EXERCISE BRIEF> For the word "desktop", find each line in the entries where it occurs and copy that line.

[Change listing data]
■ ■ ■ ■

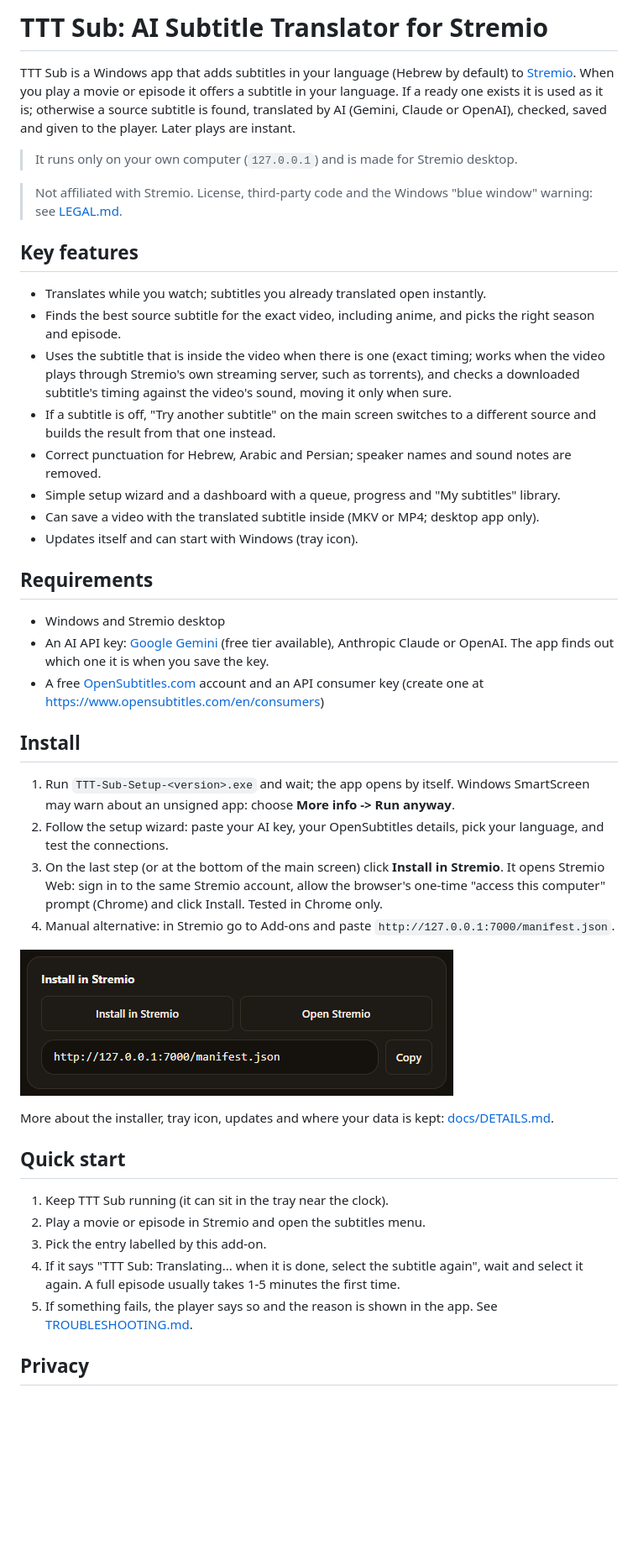
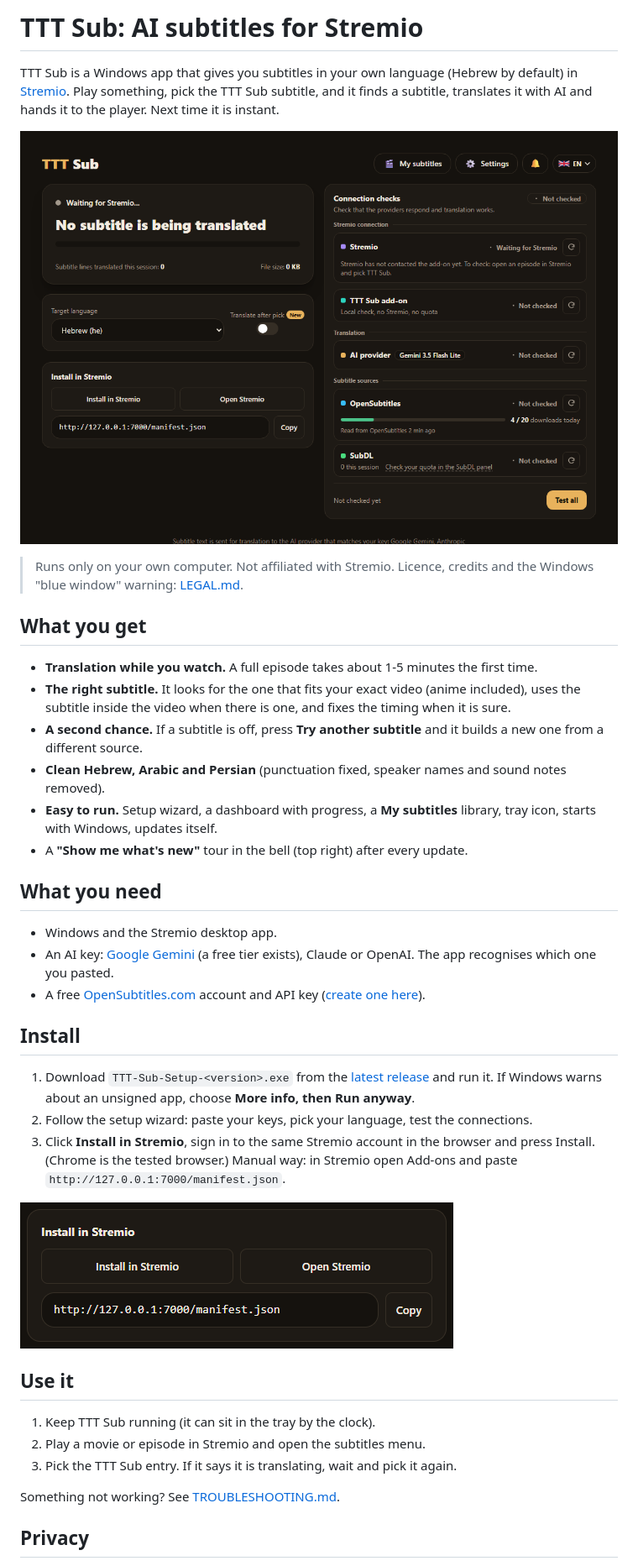
Before and after one commit to TTT-b/stremio-ai-translator, a Markdown page: README.md, the part around one of its changes. Shown at 84% size. GitHub-like rendering; pictures changed too: docs/images/dashboard.png (added); blank space fills up the shorter version.

Commit message:
docs: shorter README with screenshot

```diff
--- a/README.md
+++ b/README.md
@@ -1,64 +1,53 @@
-# TTT Sub: AI Subtitle Translator for Stremio
+# TTT Sub: AI subtitles for Stremio
 
-TTT Sub is a Windows app that adds subtitles in your language (Hebrew by default) to
-[Stremio](https://www.stremio.com/). When you play a movie or episode it offers a subtitle in your
-language. If a ready one exists it is used as it is; otherwise a source subtitle is found,
-translated by AI (Gemini, Claude or OpenAI), checked, saved and given to the player. Later plays
-are instant.
+TTT Sub is a Windows app that gives you subtitles in your own language (Hebrew by default) in
+[Stremio](https://www.stremio.com/). Play something, pick the TTT Sub subtitle, and it finds a
+subtitle, translates it with AI and hands it to the player. Next time it is instant.
 
-> It runs only on your own computer (`127.0.0.1`) and is made for Stremio desktop.
+![The TTT Sub main screen](docs/images/dashboard.png)
 
-> Not affiliated with Stremio. License, third-party code and the Windows "blue window" warning:
-> see [LEGAL.md](LEGAL.md).
+> Runs only on your own computer. Not affiliated with Stremio. Licence, credits and the Windows
+> "blue window" warning: [LEGAL.md](LEGAL.md).
 
-## Key features
+## What you get
 
-- Translates while you watch; subtitles you already translated open instantly.
-- Finds the best source subtitle for the exact video, including anime, and picks the right season
-  and episode.
-- Uses the subtitle that is inside the video when there is one (exact timing; works when the video
-  plays through Stremio's own streaming server, such as torrents), and checks a downloaded
-  subtitle's timing against the video's sound, moving it only when sure.
-- If a subtitle is off, "Try another subtitle" on the main screen switches to a different source
-  and builds the result from that one instead.
-- Correct punctuation for Hebrew, Arabic and Persian; speaker names and sound notes are removed.
-- Simple setup wizard and a dashboard with a queue, progress and "My subtitles" library.
-- Can save a video with the translated subtitle inside (MKV or MP4; desktop app only).
-- Updates itself and can start with Windows (tray icon).
+- **Translation while you watch.** A full episode takes about 1-5 minutes the first time.
+- **The right subtitle.** It looks for the one that fits your exact video (anime included), uses
+  the subtitle inside the video when there is one, and fixes the timing when it is sure.
+- **A second chance.** If a subtitle is off, press **Try another subtitle** and it builds a new one
+  from a different source.
+- **Clean Hebrew, Arabic and Persian** (punctuation fixed, speaker names and sound notes removed).
+- **Easy to run.** Setup wizard, a dashboard with progress, a **My subtitles** library, tray icon,
+  starts with Windows, updates itself.
+- A **"Show me what's new"** tour in the bell (top right) after every update.
 
-## Requirements
+## What you need
 
-- Windows and Stremio desktop
-- An AI API key: [Google Gemini](https://aistudio.google.com/apikey) (free tier available),
-  Anthropic Claude or OpenAI. The app finds out which one it is when you save the key.
-- A free [OpenSubtitles.com](https://www.opensubtitles.com) account and an API consumer key
-  (create one at https://www.opensubtitles.com/en/consumers)
+- Windows and the Stremio desktop app.
+- An AI key: [Google Gemini](https://aistudio.google.com/apikey) (a free tier exists), Claude or
+  OpenAI. The app recognises which one you pasted.
+- A free [OpenSubtitles.com](https://www.opensubtitles.com) account and API key
+  ([create one here](https://www.opensubtitles.com/en/consumers)).
 
 ## Install
 
-1. Run `TTT-Sub-Setup-<version>.exe` and wait; the app opens by itself.
-   Windows SmartScreen may warn about an unsigned app: choose **More info -> Run anyway**.
-2. Follow the setup wizard: paste your AI key, your OpenSubtitles details, pick your language,
-   and test the connections.
-3. On the last step (or at the bottom of the main screen) click **Install in Stremio**. It opens
-   Stremio Web: sign in to the same Stremio account, allow the browser's one-time "access this
-   computer" prompt (Chrome) and click Install. Tested in Chrome only.
-4. Manual alternative: in Stremio go to Add-ons and paste `http://127.0.0.1:7000/manifest.json`.
+1. Download `TTT-Sub-Setup-<version>.exe` from the
+   [latest release](https://github.com/TTT-b/stremio-ai-translator/releases/latest) and run it.
+   If Windows warns about an unsigned app, choose **More info, then Run anyway**.
+2. Follow the setup wizard: paste your keys, pick your language, test the connections.
+3. Click **Install in Stremio**, sign in to the same Stremio account in the browser and press
+   Install. (Chrome is the tested browser.) Manual way: in Stremio open Add-ons and paste
+   `http://127.0.0.1:7000/manifest.json`.
 
 ![Install card](docs/images/install-card.png)
 
-More about the installer, tray icon, updates and where your data is kept:
-[docs/DETAILS.md](docs/DETAILS.md).
+## Use it
 
-## Quick start
+1. Keep TTT Sub running (it can sit in the tray by the clock).
+2. Play a movie or episode in Stremio and open the subtitles menu.
+3. Pick the TTT Sub entry. If it says it is translating, wait and pick it again.
 
-1. Keep TTT Sub running (it can sit in the tray near the clock).
-2. Play a movie or episode in Stremio and open the subtitles menu.
-3. Pick the entry labelled by this add-on.
-4. If it says "TTT Sub: Translating... when it is done, select the subtitle again", wait and
-   select it again. A full episode usually takes 1-5 minutes the first time.
-5. If something fails, the player says so and the reason is shown in the app.
-   See [TROUBLESHOOTING.md](TROUBLESHOOTING.md).
+Something not working? See [TROUBLESHOOTING.md](TROUBLESHOOTING.md).
 
 ## Privacy
 
```
Also changed, not shown: other parts of README.md (+8 -19 lines).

■ ■ ■ ■

ANSWER SPACE>
-> It runs only on your own computer (`127.0.0.1`) and is made for Stremio desktop.
-- Can save a video with the translated subtitle inside (MKV or MP4; desktop app only).
-- Windows and Stremio desktop
+- Windows and the Stremio desktop app.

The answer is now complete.